A humble people, not keen to boast, Norwegians have been quiet about their efforts to buy up the entire world.
How did they amass this staggering wealth? Norway is one of the richest countries in the world, with a GDP per capita of over $100,000.
Despite the recent oil slump Norway remains an extremely wealthy nation, with jobs available in everything from unskilled to highly technical work and a generous welfare state that provides cradle-to-grave services to all.
Yet what distinguishes Norway is not only that it blessed with incredible oil reserves. There are many nations with considerable oil reserves – Saudi Arabia, Venezuela and Nigeria to name buy a few.
What distinguishes Norway is its effort to carefully save every penny it can to prepare for a ‘rainy day’. Its enormous wealth has been poured into a sovereign wealth fund – the Government pension fund of Norway – that is said to make it the second largest pension fund in the world.
This is despite the fact that Norway has a tiny population of only five million people, something that technically makes every Norwegian citizen a millionaire.
The fund itself is worth an incredible $863 billion, bigger than similar funds by other oil and gas giants such as Saudi Arabia and Qatar.
The fund itself is invested in a mixture of equities, currencies and property, with the plan being to double its holdings from 2.5 per cent of every European stock to five per cent of every stock in Europe.
Recently the fund has been ramping up its real estate portfolio. It is the second-largest foreign buyer of property in the USA, targeting enormous commercial portfolios in Boston, San Francisco and New York.
In addition to the USA, the fund is now targeting Japan and Singapore, saying that it wants to buy office blocks in the ‘better parts’ of both Tokyo and Singapore. These add to its holdings in a large swathe of central London, with the fund now said to be eyeing up Berlin.
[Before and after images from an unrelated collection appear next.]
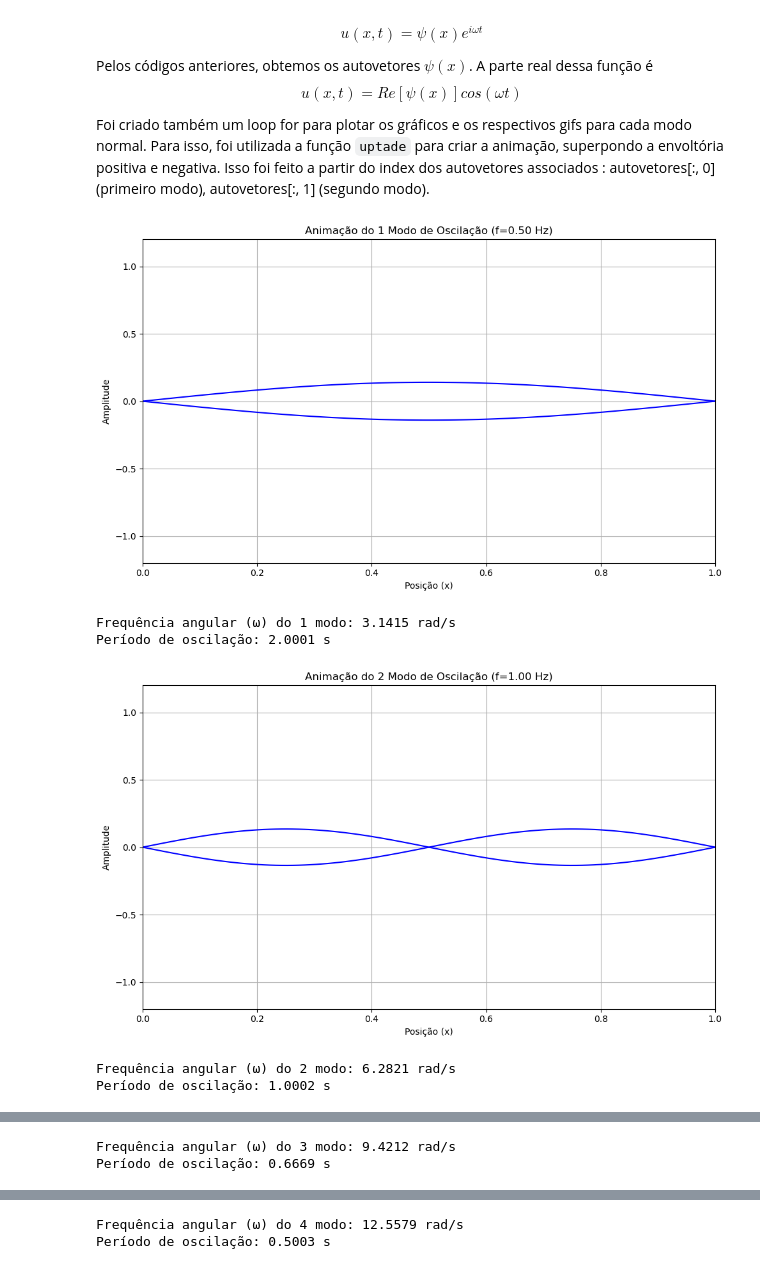
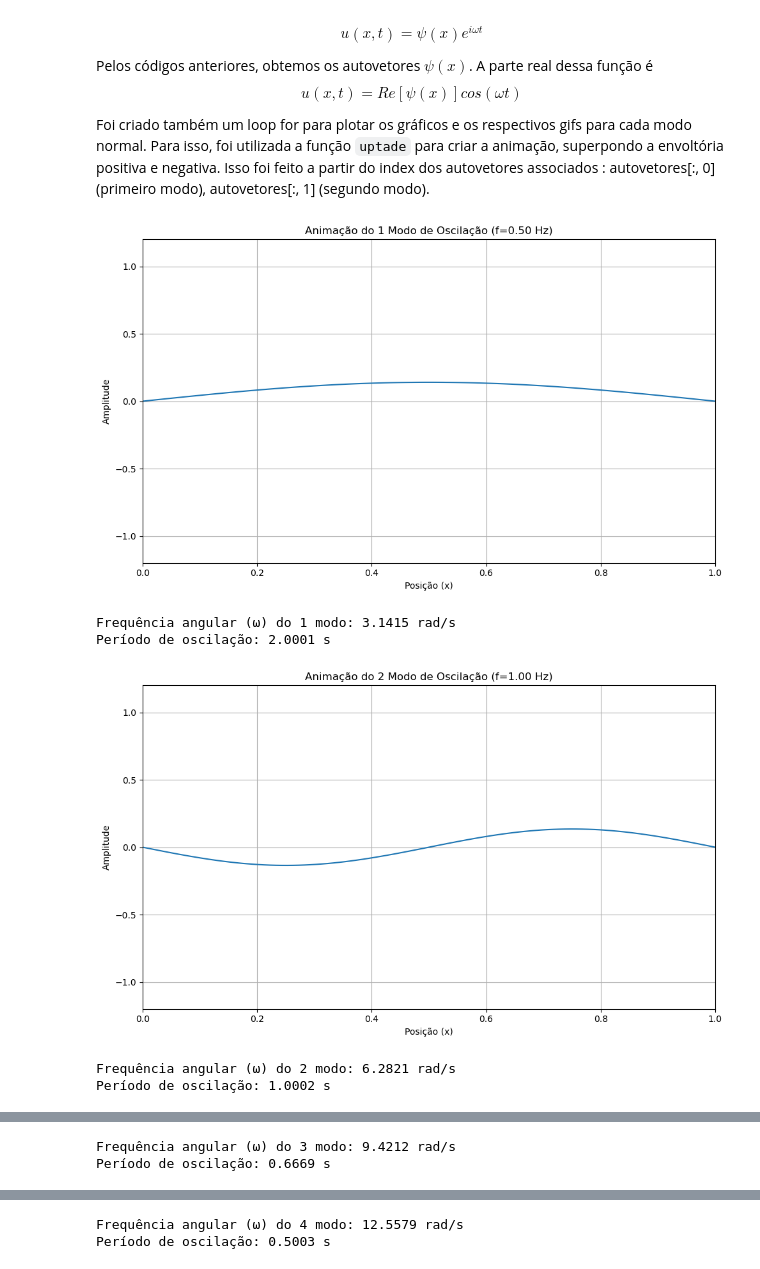
Before and after one commit to JVeloso14/Fisica-computacional-atividades, a Jupyter notebook: atividade 5/Vibrações na corda/atividade_avançada_3E.ipynb, the cells around one changed output, grey strips where cells are left out. Cells and saved outputs as stored; diff of their text form; code cells hidden in the pictures.

```diff
--- a/atividade 5/Vibrações na corda/atividade_avançada_3E.ipynb
+++ b/atividade 5/Vibrações na corda/atividade_avançada_3E.ipynb
@@ -37,43 +37,39 @@ for modo in range(4):
 
 
     # Criar animação do modo oscilando
     fig, ax = plt.subplots(figsize=(10, 6))
-    envoltoria_positiva, = ax.plot(x, psi)
-    envoltoria_negativa, = ax.plot(x, -psi)
+    onda, = ax.plot(x, psi)
 
     ax.set_xlim(0, L)
     ax.set_ylim(-1.2, 1.2)
     ax.set_xlabel('Posição (x)')
     ax.set_ylabel('Amplitude')
     ax.set_title(f'Animação do {modo+1} Modo de Oscilação (f={omega/(2*np.pi):.2f} Hz)')
     ax.grid(True)
 
     # Função de atualização para animação
     def update(frame):
         t = frame * 0.05  # Controla a velocidade da animação
         amplitude = np.cos(omega * t)
         y = psi * amplitude
-        envoltoria_positiva.set_ydata(y)
-        envoltoria_negativa.set_ydata(-y)
-        envoltoria_positiva.set_color('blue')
-        envoltoria_negativa.set_color('blue')
-        return envoltoria_positiva,envoltoria_negativa,
+        onda.set_ydata(y)
+        return onda,
 
     ani = FuncAnimation(fig, update, frames=100, interval=50, blit=True)
 
     # Salvar a animação como GIF
     ani.save(f'{modo+1}_modo.gif', writer='pillow', fps=20)
 
     plt.tight_layout()
     plt.show()
 
     # Informações sobre o modo
     print(f"Frequência angular (ω) do {modo+1} modo: {omega:.4f} rad/s")
     print(f"Período de oscilação: {2*np.pi/omega:.4f} s")
 # %% [output]
-[figure, old version]
+[figure, new version]
 Frequência angular (ω) do 1 modo: 3.1415 rad/s
 Período de oscilação: 2.0001 s
-[figure, old version]
+[figure, new version]
 Frequência angular (ω) do 2 modo: 6.2821 rad/s
 Período de oscilação: 1.0002 s
```
Also changed, not shown: parts of 1 cell of this notebook, 10 other files.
The success of Norway lies in its ability to carefully save the wealth it has amassed, planning as it does for a distant future when times may not be as rosy. There is much to learn from their example, with the country’s focus on long-term wealth creation taking precedence over short-term gains.